(Before-and-after change data)
□ □ □ □ □ □ □

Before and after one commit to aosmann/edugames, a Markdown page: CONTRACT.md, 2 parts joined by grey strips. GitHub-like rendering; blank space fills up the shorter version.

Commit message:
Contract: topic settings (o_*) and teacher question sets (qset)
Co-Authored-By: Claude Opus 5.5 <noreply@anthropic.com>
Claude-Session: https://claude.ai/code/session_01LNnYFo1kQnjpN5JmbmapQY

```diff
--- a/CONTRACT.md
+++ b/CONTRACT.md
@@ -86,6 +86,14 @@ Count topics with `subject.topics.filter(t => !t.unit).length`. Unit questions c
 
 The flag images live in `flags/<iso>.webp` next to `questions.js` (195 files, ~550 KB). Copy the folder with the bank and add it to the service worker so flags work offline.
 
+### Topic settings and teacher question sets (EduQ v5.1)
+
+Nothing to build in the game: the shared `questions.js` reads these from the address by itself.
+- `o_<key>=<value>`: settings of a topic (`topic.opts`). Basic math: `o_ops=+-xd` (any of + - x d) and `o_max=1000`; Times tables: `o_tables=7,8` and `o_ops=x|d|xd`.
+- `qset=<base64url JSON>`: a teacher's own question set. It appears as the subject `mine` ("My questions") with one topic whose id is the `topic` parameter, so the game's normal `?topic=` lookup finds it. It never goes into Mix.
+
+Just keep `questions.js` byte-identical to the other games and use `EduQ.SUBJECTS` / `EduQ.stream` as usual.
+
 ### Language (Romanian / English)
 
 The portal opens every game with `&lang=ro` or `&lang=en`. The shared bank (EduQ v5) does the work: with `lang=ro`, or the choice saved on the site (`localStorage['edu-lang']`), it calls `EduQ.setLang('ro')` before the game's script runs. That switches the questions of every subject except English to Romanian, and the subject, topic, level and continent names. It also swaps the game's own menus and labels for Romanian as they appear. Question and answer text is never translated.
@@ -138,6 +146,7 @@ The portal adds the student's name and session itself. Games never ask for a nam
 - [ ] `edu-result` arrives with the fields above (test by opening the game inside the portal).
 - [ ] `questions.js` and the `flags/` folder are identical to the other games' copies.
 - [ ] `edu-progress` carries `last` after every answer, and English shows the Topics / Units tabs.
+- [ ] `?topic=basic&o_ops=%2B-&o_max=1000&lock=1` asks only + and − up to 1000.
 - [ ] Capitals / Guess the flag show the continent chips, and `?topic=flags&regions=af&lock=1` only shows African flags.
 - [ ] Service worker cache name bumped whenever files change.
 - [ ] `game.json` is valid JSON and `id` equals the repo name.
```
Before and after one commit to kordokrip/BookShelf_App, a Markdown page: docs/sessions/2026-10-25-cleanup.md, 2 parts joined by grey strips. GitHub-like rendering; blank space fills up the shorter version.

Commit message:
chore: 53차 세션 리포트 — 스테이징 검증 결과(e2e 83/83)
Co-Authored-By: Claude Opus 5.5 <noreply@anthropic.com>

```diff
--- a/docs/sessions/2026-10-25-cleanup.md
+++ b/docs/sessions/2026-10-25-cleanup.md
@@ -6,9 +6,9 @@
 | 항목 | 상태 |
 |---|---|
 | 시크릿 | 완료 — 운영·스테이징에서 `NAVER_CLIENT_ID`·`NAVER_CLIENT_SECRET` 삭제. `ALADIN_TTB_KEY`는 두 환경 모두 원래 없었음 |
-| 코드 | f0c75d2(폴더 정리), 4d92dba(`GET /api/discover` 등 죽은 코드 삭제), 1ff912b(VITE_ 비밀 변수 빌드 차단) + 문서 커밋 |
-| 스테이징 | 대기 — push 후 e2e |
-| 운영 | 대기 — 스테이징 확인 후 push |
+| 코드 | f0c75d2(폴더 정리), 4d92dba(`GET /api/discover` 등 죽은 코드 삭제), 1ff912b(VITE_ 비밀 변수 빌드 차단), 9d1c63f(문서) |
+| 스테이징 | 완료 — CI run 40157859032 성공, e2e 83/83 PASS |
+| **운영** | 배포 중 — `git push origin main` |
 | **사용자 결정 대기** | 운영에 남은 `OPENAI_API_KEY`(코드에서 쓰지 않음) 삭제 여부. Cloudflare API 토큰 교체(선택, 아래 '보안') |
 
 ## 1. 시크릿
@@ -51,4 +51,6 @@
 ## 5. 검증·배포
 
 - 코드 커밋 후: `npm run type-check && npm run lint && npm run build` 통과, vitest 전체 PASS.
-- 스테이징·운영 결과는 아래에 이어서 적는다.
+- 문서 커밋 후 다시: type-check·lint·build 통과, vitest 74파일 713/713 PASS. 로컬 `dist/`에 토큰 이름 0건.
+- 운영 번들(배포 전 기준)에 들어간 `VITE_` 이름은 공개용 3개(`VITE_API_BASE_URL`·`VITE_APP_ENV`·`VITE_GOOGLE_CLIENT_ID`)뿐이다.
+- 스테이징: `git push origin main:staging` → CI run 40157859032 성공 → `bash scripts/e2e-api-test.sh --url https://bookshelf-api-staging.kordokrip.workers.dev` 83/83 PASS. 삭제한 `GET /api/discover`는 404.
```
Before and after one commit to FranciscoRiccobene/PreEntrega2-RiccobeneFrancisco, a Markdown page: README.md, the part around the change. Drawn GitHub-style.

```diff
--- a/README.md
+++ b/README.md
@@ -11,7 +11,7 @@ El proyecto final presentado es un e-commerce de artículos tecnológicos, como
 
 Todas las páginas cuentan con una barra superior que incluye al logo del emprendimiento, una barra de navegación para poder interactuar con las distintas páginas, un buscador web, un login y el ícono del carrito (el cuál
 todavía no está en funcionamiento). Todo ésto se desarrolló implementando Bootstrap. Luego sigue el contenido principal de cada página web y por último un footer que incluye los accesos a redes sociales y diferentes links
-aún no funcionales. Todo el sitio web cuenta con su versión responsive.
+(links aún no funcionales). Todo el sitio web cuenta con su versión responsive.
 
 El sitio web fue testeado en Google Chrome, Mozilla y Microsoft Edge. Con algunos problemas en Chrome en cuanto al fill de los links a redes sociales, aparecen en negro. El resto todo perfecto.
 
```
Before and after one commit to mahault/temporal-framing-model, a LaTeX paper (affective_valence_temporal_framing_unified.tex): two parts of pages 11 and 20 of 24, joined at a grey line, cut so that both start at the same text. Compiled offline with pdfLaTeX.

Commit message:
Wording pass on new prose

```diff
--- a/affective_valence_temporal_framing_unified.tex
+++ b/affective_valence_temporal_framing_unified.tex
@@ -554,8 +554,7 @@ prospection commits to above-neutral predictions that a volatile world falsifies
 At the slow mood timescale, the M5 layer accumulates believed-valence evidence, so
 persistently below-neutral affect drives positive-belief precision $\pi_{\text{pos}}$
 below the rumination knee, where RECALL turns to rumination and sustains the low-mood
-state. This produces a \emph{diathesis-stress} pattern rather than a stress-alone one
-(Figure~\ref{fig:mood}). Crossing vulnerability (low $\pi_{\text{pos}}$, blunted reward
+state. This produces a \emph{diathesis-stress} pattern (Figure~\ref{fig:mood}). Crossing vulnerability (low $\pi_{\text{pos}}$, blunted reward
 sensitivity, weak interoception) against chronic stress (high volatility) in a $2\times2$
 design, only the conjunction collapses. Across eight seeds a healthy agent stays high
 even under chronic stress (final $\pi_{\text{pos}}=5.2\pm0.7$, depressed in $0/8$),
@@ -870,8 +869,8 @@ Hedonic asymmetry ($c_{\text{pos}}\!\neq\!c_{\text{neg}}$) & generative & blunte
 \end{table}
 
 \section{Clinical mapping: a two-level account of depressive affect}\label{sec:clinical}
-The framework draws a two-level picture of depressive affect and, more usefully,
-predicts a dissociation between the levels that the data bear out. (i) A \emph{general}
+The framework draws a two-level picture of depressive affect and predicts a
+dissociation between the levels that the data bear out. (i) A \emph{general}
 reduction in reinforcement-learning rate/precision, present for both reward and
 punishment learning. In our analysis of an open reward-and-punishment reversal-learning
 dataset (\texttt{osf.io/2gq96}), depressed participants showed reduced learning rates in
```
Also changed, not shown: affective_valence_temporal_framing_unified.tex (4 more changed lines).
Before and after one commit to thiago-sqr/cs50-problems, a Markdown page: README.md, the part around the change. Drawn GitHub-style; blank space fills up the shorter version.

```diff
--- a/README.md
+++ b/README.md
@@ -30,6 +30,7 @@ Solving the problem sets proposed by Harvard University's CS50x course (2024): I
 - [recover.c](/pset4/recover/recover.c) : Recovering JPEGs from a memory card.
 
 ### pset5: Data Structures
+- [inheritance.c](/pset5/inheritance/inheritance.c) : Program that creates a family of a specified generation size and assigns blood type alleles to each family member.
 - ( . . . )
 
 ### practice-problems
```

□ □ □ □ □ □ □

*Exercise*
For the entries above, say how many lines contain the word "produces", giving the number alone.

*Your response*
2